Trichuris suis ova or CNDO-201) for the treatment of psoriasis. The first site initiated in the multicenter study is the Icahn School of Medicine at Mount Sinai (ISMMS). Dr. Mark G. Lebwohl, Sol and Clara Kest Professor and Chairman of the Department of Dermatology, is the Principal Investigator of the trial at ISMMS.
"We are excited to be working with Mount Sinai and Professor Lebwohl, a renowned thought leader, in our pursuit of potential treatments of diseases for our lead program, TSO, where the hygiene hypothesis and immunology are important for their basic epidemiology," said Dr. Karin Hehenberger, Executive Vice President & Chief Medical Officer of Coronado. "Psoriasis is one of these diseases with critical medical need and we believe the objective nature of the assessment of progression or worsening of this disease lends itself well to this type of pilot trial."
This trial is an open-label study designed to enroll 20 patients with moderate to severe plaque psoriasis. ISMMS is the first of three sites which the company anticipates being involved in this study.
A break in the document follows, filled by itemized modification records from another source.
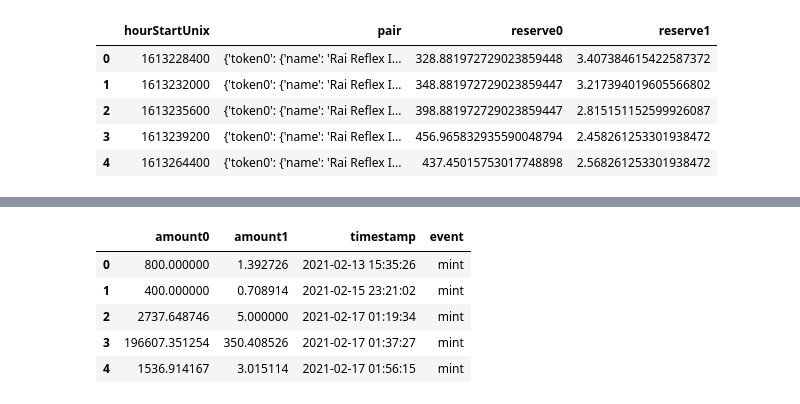
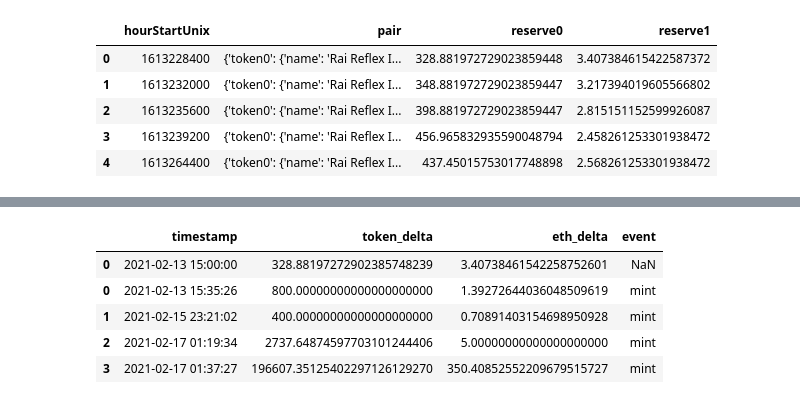
Before and after one commit to BlockScience/uniswap_the-graph, a Jupyter notebook: notebooks/uniswap_data.ipynb, the cells around one changed output, grey strips where cells are left out. Drawn from its saved outputs; the diff is of its cells as text; code cells hidden in the pictures.

```diff
--- a/notebooks/uniswap_data.ipynb
+++ b/notebooks/uniswap_data.ipynb
@@ -5,6 +5,7 @@ import requests
 import json
 import pandas as pd
 from tqdm import tqdm
+pd.set_option('display.precision',20)
 # %%
 # check which tokens are being traded
 token_query = """query{
@@ -289,7 +295,8 @@ swap_df = swap_df.drop_duplicates()
 # %%
 initial_state = (pd.DataFrame(start_df.iloc[0]).T)
 initial_state = initial_state[['hourStartUnix', 'reserve0', 'reserve1']]
-initial_state.rename({'hourStartUnix': 'timestamp', 'reserve0': 'amount0', 'reserver1': 'amount1'}, axis = 1, inplace = True)
+initial_state.rename({'hourStartUnix': 'timestamp', 'reserve0': 'amount0', 'reserve1': 'amount1'}, axis = 1, inplace = True)
 initial_state['timestamp'] = pd.to_datetime(initial_state['timestamp'], unit = 's')
+initial_state = initial_state.astype({'amount0': float, 'amount1': float})
 initial_state
 # %% [output]
@@ -298,10 +305,13 @@ initial_state
 # %%
+# cleaning mints, burns, and swaps
 mint_df = mint_df.astype({'amount0': float, 'amount1': float})
 burn_df = burn_df.astype({'amount0': float, 'amount1': float})
 swap_df = swap_df.astype({'amount0In': float, 'amount0Out': float, 'amount1In': float, 'amount1Out': float})
 mint_df['timestamp'] = pd.to_datetime(mint_df['timestamp'], unit = 's')
 burn_df['timestamp'] = pd.to_datetime(burn_df['timestamp'], unit = 's')
 swap_df['timestamp'] = pd.to_datetime(swap_df['timestamp'], unit = 's')
+burn_df['amount0'] = -1 * burn_df['amount0']
+burn_df['amount1'] = -1 * burn_df['amount1']
 mint_df.head()
 # %% [output]
 |  | amount0 | amount1 | timestamp |
@@ -355,6 +359,6 @@ swap_df.head(20)
 # %%
-swap_df['amount0'] = [i[1]['amount0In'] if i[1]['amount0In'] > 0 else i[1]['amount0Out'] for i in swap_df.iterrows()]
-swap_df['amount1'] = [i[1]['amount1In'] if i[1]['amount1In'] > 0 else i[1]['amount1Out'] for i in swap_df.iterrows()]
+swap_df['amount0'] = [-1 * i[1]['amount0In'] if i[1]['amount0In'] > 0 else i[1]['amount0Out'] for i in swap_df.iterrows()]
+swap_df['amount1'] = [-1 * i[1]['amount1In'] if i[1]['amount1In'] > 0 else i[1]['amount1Out'] for i in swap_df.iterrows()]
 swap_df.head(10)
 # %% [output]
 |  | amount0In | amount0Out | amount1In | amount1Out | timestamp | event | amount0 | amount1 |
@@ -373,14 +377,16 @@ swap_df.drop(columns = ['amount0In', 'amount0Out', 'amount1In', 'amount1Out'], i
 # %%
 # merge mints, buens, and swaps
 
-uniswap_df = pd.concat([mint_df, burn_df, swap_df])
+uniswap_df = pd.concat([initial_state, mint_df, burn_df, swap_df])
+uniswap_df = uniswap_df.astype({'amount0': float, 'amount1': float})
+uniswap_df = uniswap_df.rename({'amount0': 'token_delta', 'amount1': 'eth_delta'}, axis = 1)
 uniswap_df.head()
 # %% [output]
-|  | amount0 | amount1 | timestamp | event |
-| 0 | 800.000000 | 1.392726 | 2021-02-13 15:35:26 | mint |
-| 1 | 400.000000 | 0.708914 | 2021-02-15 23:21:02 | mint |
-| 2 | 2737.648746 | 5.000000 | 2021-02-17 01:19:34 | mint |
-| 3 | 196607.351254 | 350.408526 | 2021-02-17 01:37:27 | mint |
-| 4 | 1536.914167 | 3.015114 | 2021-02-17 01:56:15 | mint |
+|  | timestamp | token_delta | eth_delta | event |
+| 0 | 2021-02-13 15:00:00 | 328.88197272902385748239 | 3.40738461542258752601 | NaN |
+| 0 | 2021-02-13 15:35:26 | 800.00000000000000000000 | 1.39272644036048509619 | mint |
+| 1 | 2021-02-15 23:21:02 | 400.00000000000000000000 | 0.70891403154698950928 | mint |
+| 2 | 2021-02-17 01:19:34 | 2737.64874597703101244406 | 5.00000000000000000000 | mint |
+| 3 | 2021-02-17 01:37:27 | 196607.35125402297126129270 | 350.40852552209679515727 | mint |
 # %%
 uniswap_df = uniswap_df.sort_values('timestamp')
```
Also changed, not shown: parts of 17 cells of this notebook, 3 other files.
Participants will receive eight doses of either TSO 2500 or TSO 7500 orally every other week over a 16-week treatment period. The trial will evaluate the effect of TSO on clinical response of psoriasis. The primary endpoint will be the average improvement in Psoriasis Area and Severity Index (PASI) from baseline at week 16. The goal of the pilot study is to test for early safety and efficacy of TSO at two different doses.
Psoriasis (psoriasis vulgaris) is a chronic inflammatory skin disease characterized by red, scaly, raised plaques. The disease process is driven by T-cell infiltration and associated elevation in cytokine levels leading to increased cell division and aberrant differentiation, resulting in the psoriatic phenotype. Plaque psoriasis has a worldwide prevalence of 2-3%, and is a chronic, recurrent skin condition with varying degrees of severity. It is the most common autoimmune disease in the U.S. As many as 7.5 million Americans have psoriasis.